HRQoL stable in glioblastoma patients after escalation 5-fraction stereotactic radiosurgery
Health-related quality of life (HRQoL) remains constant in glioblastoma patients who underwent the prospective dose escalation trial of 5-fraction stereotactic radiosurgery with concurrent and adjuvant temozolomide, a new study shows.
The HRQoL of 30 trial participants (median age 66 years; 50 percent male) was assessed using the QoL questionnaire core-30 (QLQ-C30) and QoL questionnaire-brain cancer specific (QLQ-BN20) modules of the European Organization for Research and Treatment of Cancer, and the M.D. Anderson Symptom Inventory-Brain Tumour (MDAST-BT) questionnaire.

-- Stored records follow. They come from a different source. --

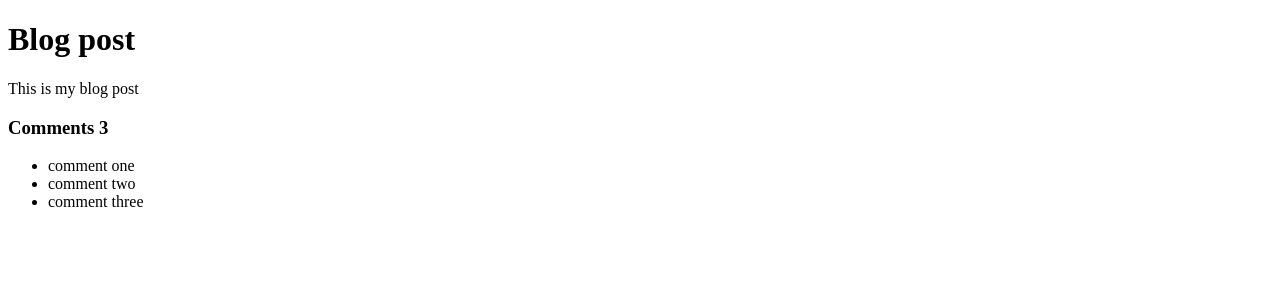
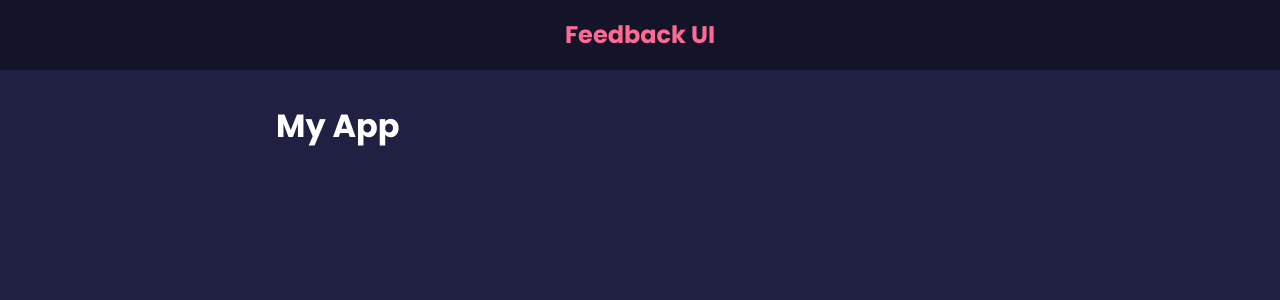
Before and after one commit to havalda-r/feedback-app, a React (Create React App) app: page / in a window 1280 px wide. Shown: the top 300 px of the page. Built offline with nearby package versions, Linux system fonts and the light colour scheme.

Commit message:
feat:  add header component with styles

```diff
--- a/src/App.js
+++ b/src/App.js
@@ -1,40 +1,14 @@
+import Header from './Header';
+
 function App() {
-  const title = 'Blog post';
-  const body = 'This is my blog post';
-  const comments = [
-    { id: 1, text: 'comment one' },
-    { id: 2, text: 'comment two' },
-    { id: 3, text: 'comment three' },
-  ];
-
-  const loading = false;
-  const showComments = true;
-  const commentBlock = (
-    <div className='comments'>
-      <h3>Comments {comments.length}</h3>
-      <ul>
-        {comments.map((comment, index) => (
-          <li key={index}>{comment.text}</li>
-        ))}
-      </ul>
-    </div>
+  return (
+    <>
+      <Header />
+      <div className='container'>
+        <h1>My App</h1>
+      </div>
+    </>
   );
-
-  if (loading) return <h1>Loading...</h1>;
-
-  return (
-    <div className='container'>
-      <h1>{title}</h1>
-      <p>{body}</p>
-      {showComments && commentBlock}
-    </div>
-  );
-
-  //   return React.createElement(
-  //     'div',
-  //     { className: 'container' },
-  //     React.createElement('h1', {}, 'My App')
-  //   );
 }
 
 export default App;
--- /dev/null
+++ b/src/Header.jsx
@@ -0,0 +1,26 @@
+import PropTypes from 'prop-types';
+
+function Header({ bgColor, textColor, text }) {
+  const headerStyles = { backgroundColor: bgColor, color: textColor };
+  return (
+    <header style={headerStyles}>
+      <div className='container'>
+        <h2>{text}</h2>
+      </div>
+    </header>
+  );
+}
+
+Header.defaultProps = {
+  text: 'Feedback UI',
+  bgColor: 'rgba(0,0,0,0.4)',
+  textColor: '#ff6a95',
+};
+
+Header.propTypes = {
+  text: PropTypes.string,
+  bgColor: PropTypes.string,
+  textColor: PropTypes.string,
+};
+
+export default Header;
--- a/src/index.css
+++ b/src/index.css
@@ -0,0 +1,228 @@
+@import url('https://fonts.googleapis.com/css2?family=Poppins:wght@400;600;700&display=swap');
+
+* {
+  box-sizing: border-box;
+  margin: 0;
+  padding: 0;
+}
+
+body {
+  font-family: 'Poppins', sans-serif;
+  background-color: #202142;
+  color: #fff;
+  line-height: 1.6;
+}
+
+ul {
+  list-style: none;
+}
+
+.container {
+  max-width: 768px;
+  margin: auto;
+  padding: 0 20px;
+}
+
+header {
+  height: 70px;
+  width: 100%;
+  display: flex;
+  justify-content: space-between;
+  align-items: center;
+  margin-bottom: 30px;
+}
+
+.card {
+  background-color: #fff;
+  color: #333;
+  border-radius: 15px;
+  padding: 40px 50px;
+  margin: 20px 0;
+  position: relative;
+}
+
+.card.reverse {
+  background-color: rgba(0, 0, 0, 0.4);
+  color: #fff;
+}
+
+.card h2 {
+  font-size: 22px;
+  font-weight: 600;
+  text-align: center;
+}
+
+.rating {
+  display: flex;
+  align-items: center;
+  justify-content: space-around;
+  margin: 30px 0 40px;
+}
+
+.rating li,
+.num-display {
+  position: relative;
+  background: #f4f4f4;
+  width: 50px;
+  height: 50px;
+  padding: 10px;
+  text-align: center;
+  border-radius: 50%;
+  font-size: 19px;
+  border: 1px #eee solid;
+  transition: 0.3s;
+}
+
+.rating li label {
+  position: absolute;
+  top: 50%;
+  left: 50%;
+  width: 50px;
+  height: 50px;
+  padding: 10px;
+  border-radius: 50%;
+  transform: translate(-50%, -50%);
+  cursor: pointer;
+}
+
+.rating li:hover,
+.num-display {
+  background: #ff6a95;
+  color: #fff;
+}
+
+[type='radio'] {
+  opacity: 0;
+}
+
+[type='radio']:checked ~ label {
+  background: #ff6a95;
+  color: #fff;
+}
+
+.input-group {
+  display: flex;
+  flex-direction: row;
+  border: 1px solid #ccc;
+  padding: 8px 10px;
+  border-radius: 8px;
+}
+
+input {
+  flex-grow: 2;
+  border: none;
+  font-size: 16px;
+}
+
+input:focus {
+  outline: none;
+}
+
+.feedback-stats {
+  color: #fff;
+  display: flex;
+  justify-content: space-between;
+  align-items: center;
+}
+
+.num-display {
+  position: absolute;
+  top: -10px;
+  left: -10px;
+}
+
+.close,
+.edit {
+  position: absolute;
+  top: 10px;
+  right: 20px;
+  cursor: pointer;
+  background: none;
+  border: none;
+}
+
+.edit {
+  right: 40px;
+}
+
+.btn {
+  color: #fff;
+  border: 0;
+  border-radius: 8px;
+  color: #fff;
+  width: 100px;
+  height: 40px;
+  cursor: pointer;
+}
+
+.btn-primary {
+  background-color: #202142;
+}
+
+.btn-secondary {
+  background: #ff6a95;
+}
+
+.btn:hover {
+  transform: scale(0.98);
+  opacity: 0.9;
+}
+
+.btn:disabled {
+  background-color: #cccccc;
+  color: #333;
+  cursor: auto;
+}
+
+.btn:disabled:hover {
+  transform: scale(1);
+  opacity: 1;
+}
+
+.message {
+  padding-top: 10px;
+  text-align: center;
+  color: rebeccapurple;
+}
+
+.about-link {
+  position: absolute;
+  bottom: 20px;
+  right: 20px;
+  color: #fff;
+  cursor: pointer;
+}
+
+.about-link a {
+  color: #fff;
+}
+
+.about-link a:hover {
+  color: #ff6a95;
+}
+
+.about h1 {
+  margin-bottom: 20px;
+}
+
+.about p {
+  margin: 10px 0;
+}
+
+@media (max-width: 600px) {
+  .rating li {
+    margin: 10px 3px;
+  }
+
+  .rating {
+    display: flex;
+    align-items: center;
+    justify-content: center;
+    flex-wrap: wrap;
+    margin: 30px 0 40px;
+  }
+
+  .input-group input {
+    width: 80%;
+  }
+}
```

The investigators found a significant reduction of 1.72 points per month from baseline in the communication deficit scale (p=0.008). The false discovery rate was calculated to be 7 percent which indicates that the result was true discovery.
Over a median follow-up of 13.5 months, 26 participants experienced disease progression yielding a 12-month cumulative incidence of 64 percent. Disease progression was significantly associated with communication deficit (p=0.01).
In contrast, there were no significant changes from baseline in terms of global QoL, physical, social and emotional functioning, motor dysfunction, future uncertainty, insomnia and fatigue.
The 12-month cumulative incidence of adverse radiation effects (AREs) was 28 percent (n=8), of which 75 percent (n=6) were symptomatic. AREs were not significantly associated with any of the measures of HRQoL.
Aside from communication deficits, HRQoL was stable in five long-term survivors with a median follow-up of 34.7 months.
All study participants had supratentorial glioblastoma and were treated with increasing doses of hypofractionated stereotactic radiosurgery. Four radiation doses were used: 25, 30, 35 and 40 Gy.